The fishery is comprised mainly of small, family-owned businesses. First Nations are also a significant part of the fishery accounting for approximately 26% of the commercial halibut fishing licences. More details about Canadian halibut licences are available on the Department of Fisheries and Oceans website.
In Canada, the management of the wild Pacific halibut fishery requires full accountability of all fish caught - halibut and non-halibut species regardless of whether the fish is retained or released - and features a world class catch monitoring system.
Commercial wild Pacific halibut fishing takes place annually between mid-March and mid-November. The exact season dates are determined each year at the International Pacific Halibut Commission Annual Meeting held in late January. learn more →
Wild Pacific halibut is harvested by Canada’s commercial fishermen with the greatest pride and skill to ensure that they are providing top quality food for Canadians as well as seafood consumers around the world. learn more →
Wild Pacific halibut are found on the continental shelf on Canada’s Pacific coast. More than 90% of Canada’s commercial harvest of wild Pacific halibut is caught between the northern tip of Vancouver Island and the Alaskan border. learn more →
In Canada, wild Pacific halibut that is commercially harvested can only be landed at designated landing ports. Most Canadian wild Pacific halibut is landed in Port Hardy and Prince Rupert/Port Edward.
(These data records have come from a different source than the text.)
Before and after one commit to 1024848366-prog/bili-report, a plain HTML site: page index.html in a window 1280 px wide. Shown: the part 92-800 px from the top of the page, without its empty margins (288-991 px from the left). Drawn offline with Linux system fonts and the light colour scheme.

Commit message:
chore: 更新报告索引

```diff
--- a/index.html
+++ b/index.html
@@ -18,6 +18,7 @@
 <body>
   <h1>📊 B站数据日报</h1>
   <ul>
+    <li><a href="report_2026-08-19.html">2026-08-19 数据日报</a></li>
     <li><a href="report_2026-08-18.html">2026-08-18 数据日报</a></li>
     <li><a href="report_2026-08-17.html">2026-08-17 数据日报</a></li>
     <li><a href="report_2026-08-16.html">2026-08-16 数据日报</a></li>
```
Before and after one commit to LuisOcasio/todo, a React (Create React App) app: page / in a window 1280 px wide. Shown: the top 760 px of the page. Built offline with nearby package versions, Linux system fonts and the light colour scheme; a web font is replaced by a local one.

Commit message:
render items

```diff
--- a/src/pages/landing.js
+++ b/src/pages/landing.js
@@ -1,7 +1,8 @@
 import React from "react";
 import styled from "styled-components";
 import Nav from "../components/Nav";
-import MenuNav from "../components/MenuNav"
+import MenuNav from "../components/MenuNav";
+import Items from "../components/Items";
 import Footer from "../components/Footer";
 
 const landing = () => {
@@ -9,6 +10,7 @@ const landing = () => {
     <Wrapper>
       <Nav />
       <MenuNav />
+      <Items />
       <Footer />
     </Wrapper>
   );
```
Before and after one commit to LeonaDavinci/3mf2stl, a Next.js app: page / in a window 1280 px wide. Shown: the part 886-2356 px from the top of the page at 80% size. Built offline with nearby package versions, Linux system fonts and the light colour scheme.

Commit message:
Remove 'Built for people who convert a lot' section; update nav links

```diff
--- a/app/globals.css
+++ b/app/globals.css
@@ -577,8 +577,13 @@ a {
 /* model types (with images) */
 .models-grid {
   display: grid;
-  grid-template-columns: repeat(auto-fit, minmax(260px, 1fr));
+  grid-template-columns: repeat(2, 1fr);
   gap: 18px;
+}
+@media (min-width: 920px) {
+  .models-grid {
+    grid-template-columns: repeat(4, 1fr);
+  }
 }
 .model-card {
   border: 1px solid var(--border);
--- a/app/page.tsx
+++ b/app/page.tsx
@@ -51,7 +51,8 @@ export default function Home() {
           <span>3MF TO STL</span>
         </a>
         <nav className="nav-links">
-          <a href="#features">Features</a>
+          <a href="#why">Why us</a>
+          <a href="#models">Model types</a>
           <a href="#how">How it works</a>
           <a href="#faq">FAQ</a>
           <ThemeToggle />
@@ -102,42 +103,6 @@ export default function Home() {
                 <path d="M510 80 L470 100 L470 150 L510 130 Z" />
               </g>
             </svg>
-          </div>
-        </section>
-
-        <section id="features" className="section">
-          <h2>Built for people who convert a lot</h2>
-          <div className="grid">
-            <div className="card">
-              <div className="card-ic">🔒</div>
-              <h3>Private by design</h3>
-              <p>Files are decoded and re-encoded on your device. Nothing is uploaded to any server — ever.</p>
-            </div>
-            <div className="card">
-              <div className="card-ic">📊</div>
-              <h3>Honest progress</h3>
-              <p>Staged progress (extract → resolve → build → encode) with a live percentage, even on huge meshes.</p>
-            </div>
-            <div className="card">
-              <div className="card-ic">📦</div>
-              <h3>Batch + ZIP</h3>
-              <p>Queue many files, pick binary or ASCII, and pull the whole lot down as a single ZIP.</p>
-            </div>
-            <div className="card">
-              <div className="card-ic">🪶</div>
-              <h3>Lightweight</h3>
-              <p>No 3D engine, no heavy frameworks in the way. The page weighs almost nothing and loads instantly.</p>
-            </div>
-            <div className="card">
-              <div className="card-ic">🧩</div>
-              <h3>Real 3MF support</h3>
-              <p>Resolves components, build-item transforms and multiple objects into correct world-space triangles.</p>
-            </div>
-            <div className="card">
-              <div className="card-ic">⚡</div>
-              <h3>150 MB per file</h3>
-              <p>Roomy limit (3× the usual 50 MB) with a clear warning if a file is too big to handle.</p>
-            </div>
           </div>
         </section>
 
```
Processing takes place either in these communities or Nanaimo, French Creek, Haida Gwaii and Vancouver. learn more →